# Does the ISS have a rotational motion in addition to its translational motion?

We all know ISS is orbiting the earth so it has translational motion, but, does it rotate on its own axis as well? Thanks

Yep! Since the same side of the ISS is always facing down towards the earth, every time it orbits once around the Earth, it rotates once around its axis.

Actually, every time an ocean liner travels around the Earth once, it has also rotated around it's port-stern starboard axis. A better example would be a plane, it slowly rotates around the axis through it's wings as it travels around the Earth.

There are some nice images in some of these Quora answers.

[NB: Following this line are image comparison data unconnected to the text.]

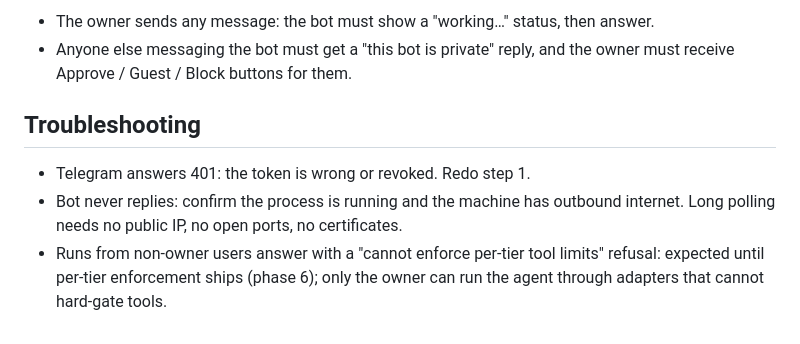
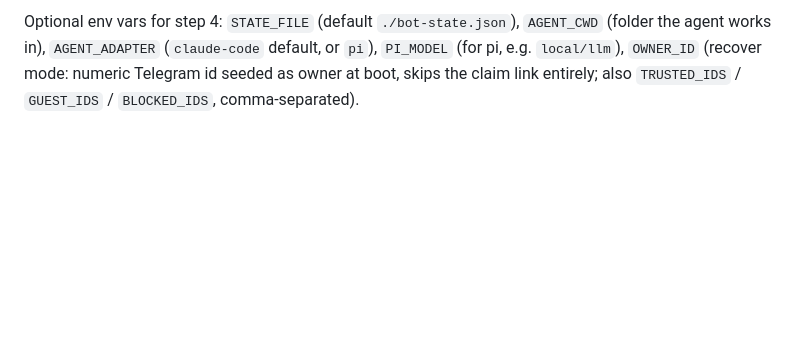
Before and after one commit to hec-ovi/telegram-bot-skill, a Markdown page: SKILL.md, the part around one of its changes. Rendered like a GitHub page; blank space fills up the shorter version.

```diff
--- a/SKILL.md
+++ b/SKILL.md
@@ -54,9 +61,2 @@ Show both to the human and say: scan the QR with your phone (or tap the link), t
 
-- The owner sends any message: the bot must show a "working…" status, then answer.
-- Anyone else messaging the bot must get a "this bot is private" reply, and the owner must receive Approve / Guest / Block buttons for them.
-
-## Troubleshooting
-
-- Telegram answers 401: the token is wrong or revoked. Redo step 1.
-- Bot never replies: confirm the process is running and the machine has outbound internet. Long polling needs no public IP, no open ports, no certificates.
-- Runs from non-owner users answer with a "cannot enforce per-tier tool limits" refusal: expected until per-tier enforcement ships (phase 6); only the owner can run the agent through adapters that cannot hard-gate tools.
+Optional env vars for step 4: `STATE_FILE` (default `./bot-state.json`), `AGENT_CWD` (folder the agent works in), `AGENT_ADAPTER` (`claude-code` default, or `pi`), `PI_MODEL` (for pi, e.g. `local/llm`), `OWNER_ID` (recover mode: numeric Telegram id seeded as owner at boot, skips the claim link entirely; also `TRUSTED_IDS` / `GUEST_IDS` / `BLOCKED_IDS`, comma-separated).
```
Also changed, not shown: other parts of SKILL.md (+34 -27 lines).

Actually I will repost one of them here. The ISS is traveling in the direction of it's own $X_{LVLH}$ axis, and so it rotates about it's $Y_{LVLH}$ axis once per orbit. LVLH stands for "Local Vertical, Local Horizontal."

above: ISS spacecraft directions, from NASA.

• You could add that it rotates around the orange axis Jan 8 '17 at 17:26
• Interesting. The maximum acceleration in the pressurized areas (at 36 m from the axis) is about 5x10^-5 m/s2. So I guess that would be one limit on how good the microgravity is, unless you do experiments right at the axis.
– user687
Jan 8 '17 at 18:07
• I think you mean port-starboard axis, stern=rear end Jan 8 '17 at 18:59
• @Austin all I know is when I used to go fishing there was an oar on the left and an oar on the right, and sometimes an engine in the back. Thanks for the heads-up, I've made an edit.
– uhoh
Jan 9 '17 at 0:48
• @Innovine there are over 10,000 users here. How do you know which answers are helpful to which users? For me, equations are a second form of communication. Equations can be explainers ('oh ya, it's quadratic in x, now I get it") or even reminders or mnemonics to recall distant memories of what we once learned in school. Don't knock the (correct) use of equations, and don't worry if people get points you don't think they "deserve". It's a big world and there's room for (almost) everybody.
– uhoh
Jan 9 '17 at 6:59

One thing should be emphasized: unlike an airplane, the rotation of the ISS is intentionally set at one rotation per revolution, so its solar panels are facing the Sun most of the time. Both the rotation and the revolution are usually adjusted every time it has to dock with another spacecraft.

• Note that the solar arrays and the core rotate independently (rotary joints at S3 and P3 modules), so the core is 1 rot per rev, but the solar panels can be 0 rot per rev for max power, or: sun slicer is 1 rot per rev for min drag, night glider uses the low drag orientation only when in Earth-shade, and a max drag orientation can be used to lower the orbit.
– amI
Jan 19 '20 at 3:08